How the pandemic has impacted environmental field research

Credit: Unsplash/CC0 Public Domain Field stations and marine laboratories (FSMLs) serve as great drivers of research, monitoring, and learning about our world. However, FSMLs across the globe are facing major cutbacks and even closure due to COVID-19 pandemic-driven budget cuts. UConn’s Gene E. Likens and David L. Wagner, professors in the Department of Ecology and Evolutionary Biology, have written an editorial in Science outlining the importance of these vital “sentinels” while calling attention to the dangers we face if these global observatories are to be closed. They met with UConn Today to explain the issues.

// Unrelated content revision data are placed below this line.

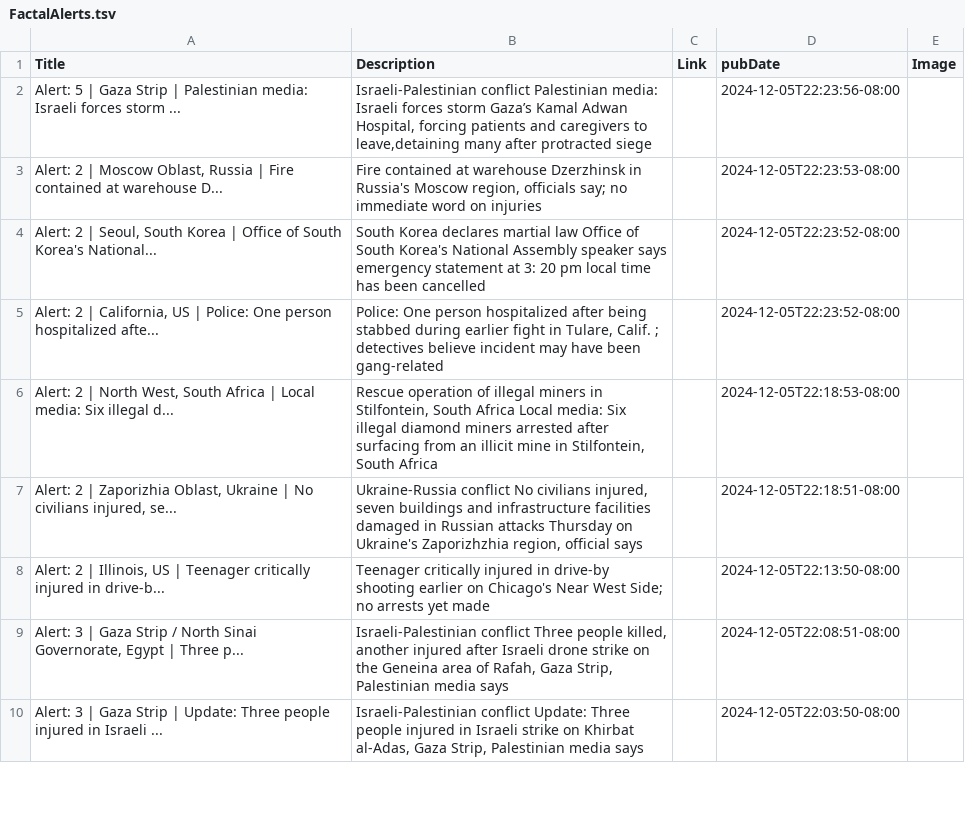
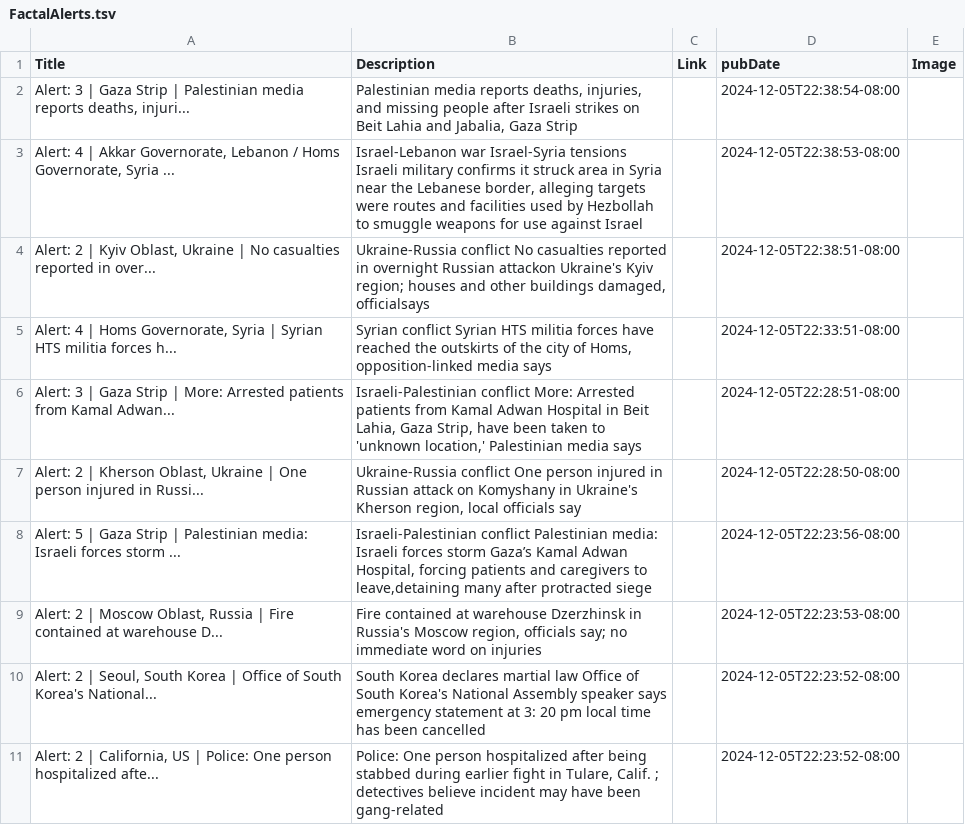
Before and after one commit to NewsCorpGSOC/newscorpgsoc.github.io, a TSV file: GoogleSheets/FactalAlerts.tsv, drawn as a sheet; only a part is shown; the shorter side is filled out with more unchanged rows; the diff names each change by its address in the sheet, - before the commit and + after, or states it on an @@ line.

Commit message:
Routine update of FactalAlerts TSV file

```diff
--- a/GoogleSheets/FactalAlerts.tsv
+++ b/GoogleSheets/FactalAlerts.tsv
+row 2: Alert: 3 | Gaza Strip | Palestinian media reports deaths, injuri... | Palestinian media reports deaths, injuries, and missing people after Israeli strikes on Beit Lahia and Jabalia, Gaza Strip |  | 2024-12-05T22:38:54-08:00
+row 3: Alert: 4 | Akkar Governorate, Lebanon / Homs Governorate, Syria ... | Israel-Lebanon war Israel-Syria tensions Israeli military confirms it struck area in Syria near the Lebanese border, alleging targets were routes and facilities used by Hezbollah to smuggle weapons for use against Israel |  | 2024-12-05T22:38:53-08:00
+row 4: Alert: 2 | Kyiv Oblast, Ukraine | No casualties reported in over... | Ukraine-Russia conflict No casualties reported in overnight Russian attackon Ukraine's Kyiv region; houses and other buildings damaged, officialsays |  | 2024-12-05T22:38:51-08:00
+row 5: Alert: 4 | Homs Governorate, Syria | Syrian HTS militia forces h... | Syrian conflict Syrian HTS militia forces have reached the outskirts of the city of Homs, opposition-linked media says |  | 2024-12-05T22:33:51-08:00
+row 6: Alert: 3 | Gaza Strip | More: Arrested patients from Kamal Adwan... | Israeli-Palestinian conflict More: Arrested patients from Kamal Adwan Hospital in Beit Lahia, Gaza Strip, have been taken to 'unknown location,' Palestinian media says |  | 2024-12-05T22:28:51-08:00
+row 7: Alert: 2 | Kherson Oblast, Ukraine | One person injured in Russi... | Ukraine-Russia conflict One person injured in Russian attack on Komyshany in Ukraine's Kherson region, local officials say |  | 2024-12-05T22:28:50-08:00
```
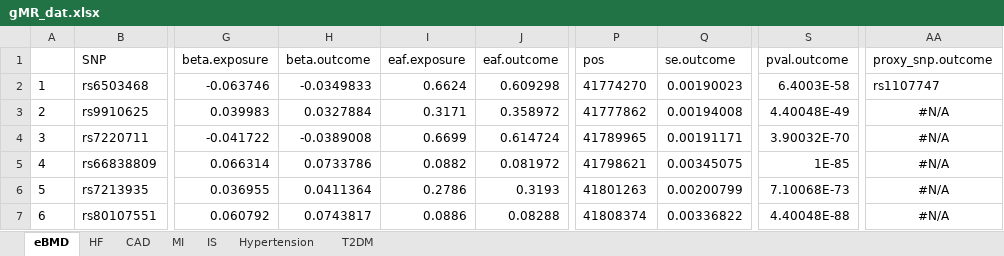
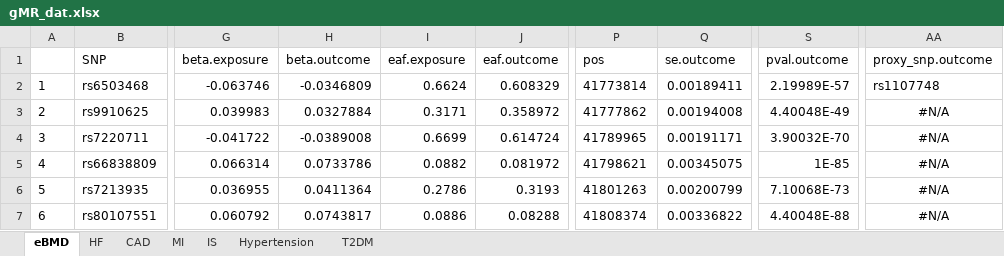
Before and after one commit to oxford-pharmacoepi/MR_Sclerostin, an Excel workbook: MR_gwas/gMR_dat.xlsx, sheet eBMD, drawn as a sheet; only a part is shown, gaps mark what is left out; values as stored, in another font and other column widths than the file's, no borders; the diff names each change by its address in the sheet, - before the commit and + after, or states it on an @@ line.

```diff
--- a/MR_gwas/gMR_dat.xlsx (sheet eBMD)
+++ b/MR_gwas/gMR_dat.xlsx (sheet eBMD)
-H2 (beta.outcome): -0.0349833
+H2 (beta.outcome): -0.0346809
-J2 (eaf.outcome): 0.609298
+J2 (eaf.outcome): 0.608329
-P2 (pos): 41774270
+P2 (pos): 41773814
-Q2 (se.outcome): 0.00190023
+Q2 (se.outcome): 0.00189411
-S2 (pval.outcome): 6.4003E-58
+S2 (pval.outcome): 2.19989E-57
-AA2 (proxy_snp.outcome): rs1107747
+AA2 (proxy_snp.outcome): rs1107748
```
Also changed, not shown: Colocalization/coloc.xlsx, SensitivityAnalysis/LeaveOneOut/BinaryData_LR/loo.xlsx, 31 other files.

The conversation has been edited

Machine-learning tool performs stereochemical assignments on SPM images | Research

Software that labels chiral centres on scanning probe microscopy (SPM) images of molecules has been developed by scientists in Singapore. Knowing the chirality of molecules is fundamental for many applications including heterogeneous catalysis, chiral separation, drug development and anything that relies on surface recognition. Manually determining chirality from SPM images can take up to a few days for complex systems, making an automated system desirable. Now, scientists from an artificial intelligence group and an atomic imaging group at the National University of Singapore have collaborated to create a machine-learning algorithm that does just that. They tested it on two densely

Did Longer Days Help Fuel the Growth of Life on Earth?

Our atmosphere is about 20 percent oxygen, which life on our planet needs to survive. It’s thought that billions of years ago, photosynthesizing bacteria generated that oxygen, slowly turning Earth into an environment that animals would be able to inhabit. But researchers are still learning about the details of that transformation. “We do not fully understand why it took so long and what factors controlled Earth’s oxygenation,“ said geomicrobiologist Judith Klatt of the Max Planck Institute for Marine Microbiology in Bremen, Germany. “But when studying mats of cyanobacteria in the Middle Island Sinkhole in Lake Huron in Michigan, which live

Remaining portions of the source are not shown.